Start of Block

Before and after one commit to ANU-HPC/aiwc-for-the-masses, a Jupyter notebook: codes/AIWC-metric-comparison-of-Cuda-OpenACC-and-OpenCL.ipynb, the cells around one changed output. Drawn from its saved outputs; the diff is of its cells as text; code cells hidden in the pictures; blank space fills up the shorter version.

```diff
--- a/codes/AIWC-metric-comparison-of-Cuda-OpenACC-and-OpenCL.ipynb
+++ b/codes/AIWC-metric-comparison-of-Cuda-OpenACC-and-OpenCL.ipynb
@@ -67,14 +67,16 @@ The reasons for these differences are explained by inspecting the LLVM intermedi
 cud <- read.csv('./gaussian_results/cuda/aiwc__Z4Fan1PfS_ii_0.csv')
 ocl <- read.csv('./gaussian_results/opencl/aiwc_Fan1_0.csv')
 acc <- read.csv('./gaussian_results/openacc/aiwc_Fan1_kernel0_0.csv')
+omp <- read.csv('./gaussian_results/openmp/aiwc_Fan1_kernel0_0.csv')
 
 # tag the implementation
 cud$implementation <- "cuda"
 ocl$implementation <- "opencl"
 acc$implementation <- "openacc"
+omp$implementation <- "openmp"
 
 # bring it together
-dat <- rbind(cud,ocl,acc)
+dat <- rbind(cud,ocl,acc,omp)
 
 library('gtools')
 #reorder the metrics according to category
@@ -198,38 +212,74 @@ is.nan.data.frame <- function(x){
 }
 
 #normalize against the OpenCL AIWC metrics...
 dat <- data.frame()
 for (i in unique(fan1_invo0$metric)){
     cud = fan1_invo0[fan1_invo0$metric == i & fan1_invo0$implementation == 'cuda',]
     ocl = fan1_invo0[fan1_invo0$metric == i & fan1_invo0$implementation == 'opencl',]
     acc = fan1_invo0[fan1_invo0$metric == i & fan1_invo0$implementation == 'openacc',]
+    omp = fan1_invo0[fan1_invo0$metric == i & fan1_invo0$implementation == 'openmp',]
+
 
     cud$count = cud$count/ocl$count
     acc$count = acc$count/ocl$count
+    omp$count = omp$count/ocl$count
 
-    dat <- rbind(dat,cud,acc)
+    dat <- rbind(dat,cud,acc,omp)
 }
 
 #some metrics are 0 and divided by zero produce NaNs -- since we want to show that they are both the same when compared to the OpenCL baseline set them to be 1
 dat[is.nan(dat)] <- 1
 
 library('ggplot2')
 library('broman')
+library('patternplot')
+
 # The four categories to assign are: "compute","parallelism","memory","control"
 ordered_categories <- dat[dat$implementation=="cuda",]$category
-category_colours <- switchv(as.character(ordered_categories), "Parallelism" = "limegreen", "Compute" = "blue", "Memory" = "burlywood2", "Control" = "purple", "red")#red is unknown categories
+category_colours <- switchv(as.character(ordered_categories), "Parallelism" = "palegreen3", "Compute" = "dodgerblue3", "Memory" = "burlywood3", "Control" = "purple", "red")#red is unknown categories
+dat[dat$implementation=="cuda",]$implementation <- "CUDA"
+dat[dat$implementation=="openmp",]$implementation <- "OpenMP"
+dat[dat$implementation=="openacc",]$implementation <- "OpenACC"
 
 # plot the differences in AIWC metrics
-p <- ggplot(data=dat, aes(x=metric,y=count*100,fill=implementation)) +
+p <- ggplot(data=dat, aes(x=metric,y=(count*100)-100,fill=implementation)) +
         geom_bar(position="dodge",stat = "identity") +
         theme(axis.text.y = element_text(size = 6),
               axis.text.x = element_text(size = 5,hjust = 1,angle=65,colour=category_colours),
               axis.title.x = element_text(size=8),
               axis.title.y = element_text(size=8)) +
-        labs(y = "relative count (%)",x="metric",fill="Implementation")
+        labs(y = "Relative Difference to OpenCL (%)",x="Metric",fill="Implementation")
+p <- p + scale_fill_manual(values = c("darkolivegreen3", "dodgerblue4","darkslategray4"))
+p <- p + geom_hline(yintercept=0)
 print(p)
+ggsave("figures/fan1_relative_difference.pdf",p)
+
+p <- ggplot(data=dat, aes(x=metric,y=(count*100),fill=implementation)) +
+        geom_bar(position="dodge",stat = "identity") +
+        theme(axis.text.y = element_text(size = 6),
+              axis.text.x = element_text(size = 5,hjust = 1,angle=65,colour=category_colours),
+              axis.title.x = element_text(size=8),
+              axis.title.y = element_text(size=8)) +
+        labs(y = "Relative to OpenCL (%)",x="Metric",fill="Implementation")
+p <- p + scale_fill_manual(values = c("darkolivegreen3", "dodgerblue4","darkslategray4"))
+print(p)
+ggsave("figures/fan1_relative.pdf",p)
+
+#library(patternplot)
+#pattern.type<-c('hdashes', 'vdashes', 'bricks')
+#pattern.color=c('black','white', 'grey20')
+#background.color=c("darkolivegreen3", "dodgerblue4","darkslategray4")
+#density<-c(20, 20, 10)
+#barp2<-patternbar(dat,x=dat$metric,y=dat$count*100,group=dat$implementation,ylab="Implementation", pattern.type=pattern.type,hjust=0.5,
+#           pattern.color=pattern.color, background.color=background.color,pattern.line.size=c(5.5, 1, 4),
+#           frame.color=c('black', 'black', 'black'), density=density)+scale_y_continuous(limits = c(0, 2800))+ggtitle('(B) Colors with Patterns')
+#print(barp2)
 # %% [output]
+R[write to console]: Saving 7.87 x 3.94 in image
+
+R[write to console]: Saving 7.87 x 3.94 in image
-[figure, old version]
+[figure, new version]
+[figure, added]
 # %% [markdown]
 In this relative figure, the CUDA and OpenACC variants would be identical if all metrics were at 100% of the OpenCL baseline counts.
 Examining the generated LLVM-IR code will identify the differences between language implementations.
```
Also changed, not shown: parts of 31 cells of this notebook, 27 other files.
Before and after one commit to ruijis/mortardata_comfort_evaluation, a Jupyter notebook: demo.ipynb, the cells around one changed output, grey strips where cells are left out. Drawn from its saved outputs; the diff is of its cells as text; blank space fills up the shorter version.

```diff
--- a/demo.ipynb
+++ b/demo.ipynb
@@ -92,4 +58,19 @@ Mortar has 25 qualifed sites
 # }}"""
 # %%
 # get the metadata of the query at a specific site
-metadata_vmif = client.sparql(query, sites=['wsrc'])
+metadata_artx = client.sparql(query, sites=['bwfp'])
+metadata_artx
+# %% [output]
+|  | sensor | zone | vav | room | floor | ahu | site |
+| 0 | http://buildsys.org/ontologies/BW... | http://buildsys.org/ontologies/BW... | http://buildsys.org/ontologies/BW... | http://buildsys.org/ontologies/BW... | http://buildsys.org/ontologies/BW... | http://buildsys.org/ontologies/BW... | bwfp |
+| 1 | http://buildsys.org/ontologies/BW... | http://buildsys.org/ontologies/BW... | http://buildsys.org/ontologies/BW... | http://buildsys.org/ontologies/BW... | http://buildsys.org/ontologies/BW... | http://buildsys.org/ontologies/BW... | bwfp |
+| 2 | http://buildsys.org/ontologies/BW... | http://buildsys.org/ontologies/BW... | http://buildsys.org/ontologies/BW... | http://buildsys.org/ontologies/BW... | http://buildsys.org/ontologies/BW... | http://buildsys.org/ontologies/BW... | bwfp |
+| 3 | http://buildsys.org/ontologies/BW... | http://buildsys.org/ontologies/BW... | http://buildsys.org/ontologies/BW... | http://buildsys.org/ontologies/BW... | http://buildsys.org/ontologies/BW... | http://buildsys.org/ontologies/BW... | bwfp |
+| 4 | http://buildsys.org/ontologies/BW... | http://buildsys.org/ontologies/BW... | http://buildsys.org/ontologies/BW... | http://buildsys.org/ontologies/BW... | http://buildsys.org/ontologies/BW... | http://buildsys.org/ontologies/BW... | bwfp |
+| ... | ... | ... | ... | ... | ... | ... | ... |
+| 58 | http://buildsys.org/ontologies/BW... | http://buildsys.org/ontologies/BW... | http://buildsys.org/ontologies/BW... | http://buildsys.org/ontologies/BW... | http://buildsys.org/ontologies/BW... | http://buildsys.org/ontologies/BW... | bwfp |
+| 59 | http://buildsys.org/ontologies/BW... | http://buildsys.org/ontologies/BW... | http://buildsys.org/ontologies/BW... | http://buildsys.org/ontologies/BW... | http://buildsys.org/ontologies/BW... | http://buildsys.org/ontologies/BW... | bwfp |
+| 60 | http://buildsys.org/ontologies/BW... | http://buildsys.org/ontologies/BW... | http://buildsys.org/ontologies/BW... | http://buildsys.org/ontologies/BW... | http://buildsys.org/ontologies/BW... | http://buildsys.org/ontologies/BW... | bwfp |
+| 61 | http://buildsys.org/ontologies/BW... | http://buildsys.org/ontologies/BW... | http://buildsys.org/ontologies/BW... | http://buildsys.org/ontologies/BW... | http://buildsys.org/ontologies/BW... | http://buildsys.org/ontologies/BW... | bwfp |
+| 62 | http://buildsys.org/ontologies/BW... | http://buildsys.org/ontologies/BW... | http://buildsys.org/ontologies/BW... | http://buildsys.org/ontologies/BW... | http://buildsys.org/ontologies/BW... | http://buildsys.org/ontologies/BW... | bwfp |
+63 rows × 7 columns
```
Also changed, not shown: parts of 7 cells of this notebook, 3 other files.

End of Block

> _WHAT TO DO_:
Reproduce every line of the material above that has the string "openmp".

> _EXERCISE RESPONSE_:
+omp <- read.csv('./gaussian_results/openmp/aiwc_Fan1_kernel0_0.csv')
+omp$implementation <- "openmp"
+    omp = fan1_invo0[fan1_invo0$metric == i & fan1_invo0$implementation == 'openmp',]
+dat[dat$implementation=="openmp",]$implementation <- "OpenMP"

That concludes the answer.